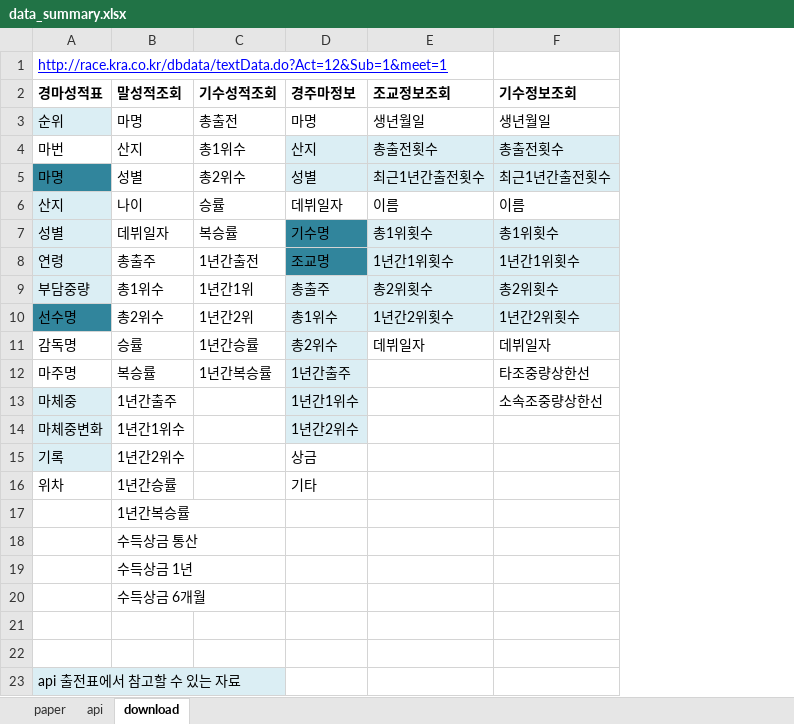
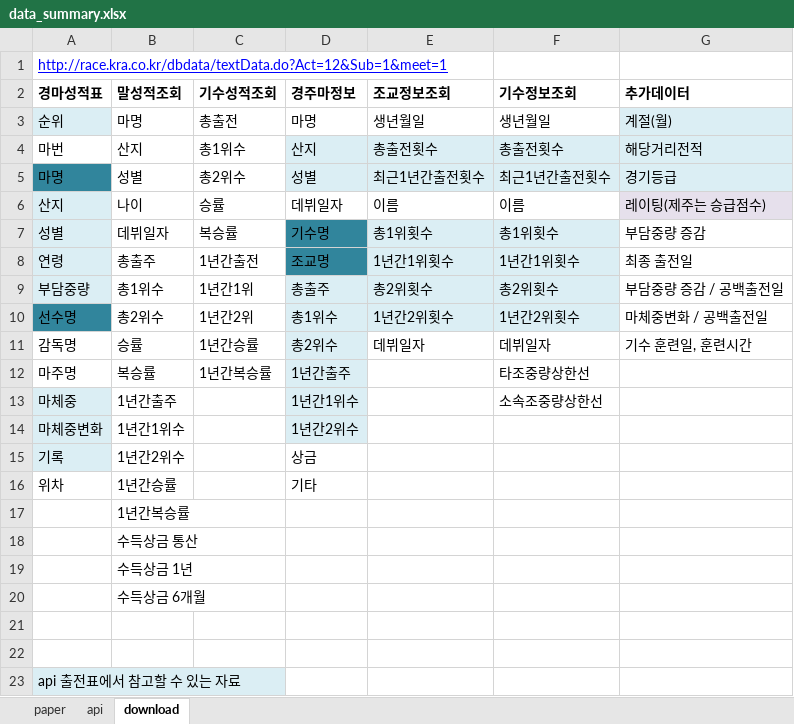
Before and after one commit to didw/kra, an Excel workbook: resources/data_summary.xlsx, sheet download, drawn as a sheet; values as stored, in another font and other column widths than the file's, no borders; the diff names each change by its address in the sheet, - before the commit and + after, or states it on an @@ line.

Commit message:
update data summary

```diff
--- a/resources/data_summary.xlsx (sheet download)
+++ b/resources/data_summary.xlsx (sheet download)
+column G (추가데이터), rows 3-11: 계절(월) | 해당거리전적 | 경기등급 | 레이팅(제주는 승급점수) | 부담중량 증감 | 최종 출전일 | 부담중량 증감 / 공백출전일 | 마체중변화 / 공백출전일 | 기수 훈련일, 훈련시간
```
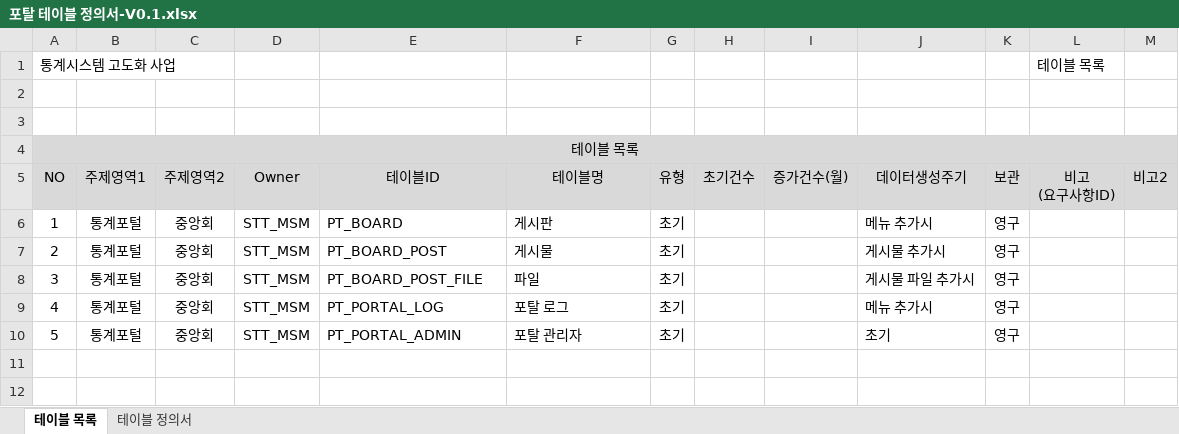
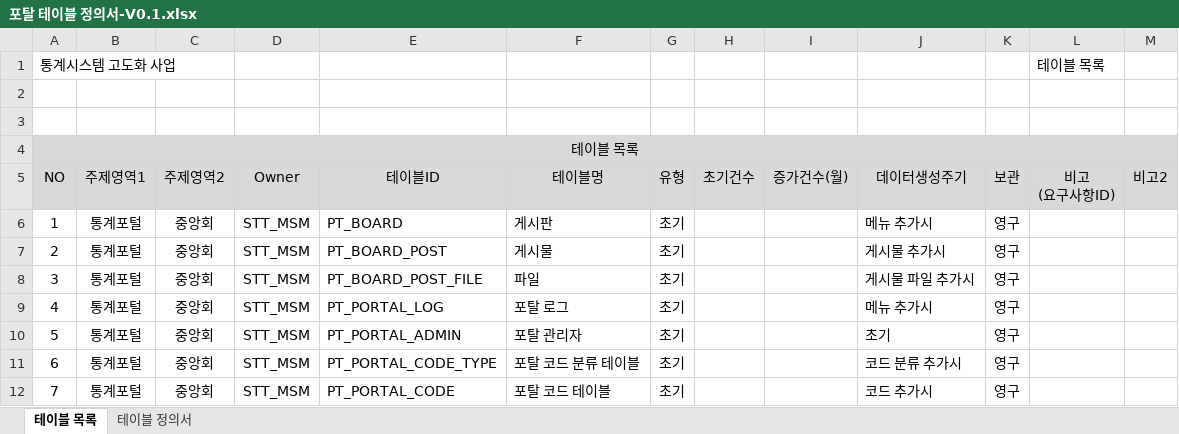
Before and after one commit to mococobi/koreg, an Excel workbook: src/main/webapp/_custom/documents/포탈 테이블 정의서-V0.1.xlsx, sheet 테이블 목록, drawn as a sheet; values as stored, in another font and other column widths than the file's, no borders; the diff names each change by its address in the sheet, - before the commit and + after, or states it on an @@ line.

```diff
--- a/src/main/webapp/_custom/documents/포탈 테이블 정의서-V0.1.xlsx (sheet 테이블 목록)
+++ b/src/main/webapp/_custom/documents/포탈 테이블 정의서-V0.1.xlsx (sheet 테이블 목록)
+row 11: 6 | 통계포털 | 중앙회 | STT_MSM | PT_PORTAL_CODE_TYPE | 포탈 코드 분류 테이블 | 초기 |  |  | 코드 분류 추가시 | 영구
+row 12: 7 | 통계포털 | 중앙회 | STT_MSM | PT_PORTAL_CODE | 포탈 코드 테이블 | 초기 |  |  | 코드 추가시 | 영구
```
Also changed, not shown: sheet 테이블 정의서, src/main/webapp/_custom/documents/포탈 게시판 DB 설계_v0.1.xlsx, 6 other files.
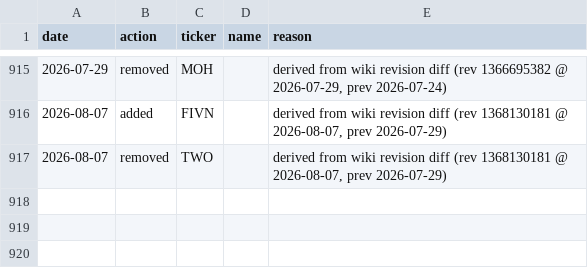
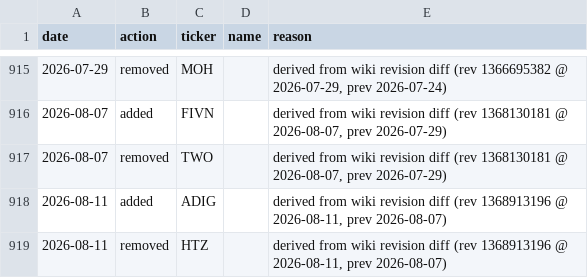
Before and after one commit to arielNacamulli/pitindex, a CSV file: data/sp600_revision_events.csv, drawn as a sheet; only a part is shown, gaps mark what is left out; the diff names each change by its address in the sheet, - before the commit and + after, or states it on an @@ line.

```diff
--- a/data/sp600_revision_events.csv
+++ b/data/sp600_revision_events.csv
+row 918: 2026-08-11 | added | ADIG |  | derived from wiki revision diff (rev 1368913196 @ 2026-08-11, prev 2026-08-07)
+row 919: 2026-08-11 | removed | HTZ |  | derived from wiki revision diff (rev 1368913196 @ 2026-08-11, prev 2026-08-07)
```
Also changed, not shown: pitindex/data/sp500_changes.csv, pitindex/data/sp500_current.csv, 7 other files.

───

▸ **What you have to do**: Please copy all lines of the listing in which the string "xlsx" occurs.

▸ **Exercise result**:
Before and after one commit to didw/kra, an Excel workbook: resources/data_summary.xlsx, sheet download, drawn as a sheet; values as stored, in another font and other column widths than the file's, no borders; the diff names each change by its address in the sheet, - before the commit and + after, or states it on an @@ line.
--- a/resources/data_summary.xlsx (sheet download)
+++ b/resources/data_summary.xlsx (sheet download)
Before and after one commit to mococobi/koreg, an Excel workbook: src/main/webapp/_custom/documents/포탈 테이블 정의서-V0.1.xlsx, sheet 테이블 목록, drawn as a sheet; values as stored, in another font and other column widths than the file's, no borders; the diff names each change by its address in the sheet, - before the commit and + after, or states it on an @@ line.
--- a/src/main/webapp/_custom/documents/포탈 테이블 정의서-V0.1.xlsx (sheet 테이블 목록)
+++ b/src/main/webapp/_custom/documents/포탈 테이블 정의서-V0.1.xlsx (sheet 테이블 목록)
Also changed, not shown: sheet 테이블 정의서, src/main/webapp/_custom/documents/포탈 게시판 DB 설계_v0.1.xlsx, 6 other files.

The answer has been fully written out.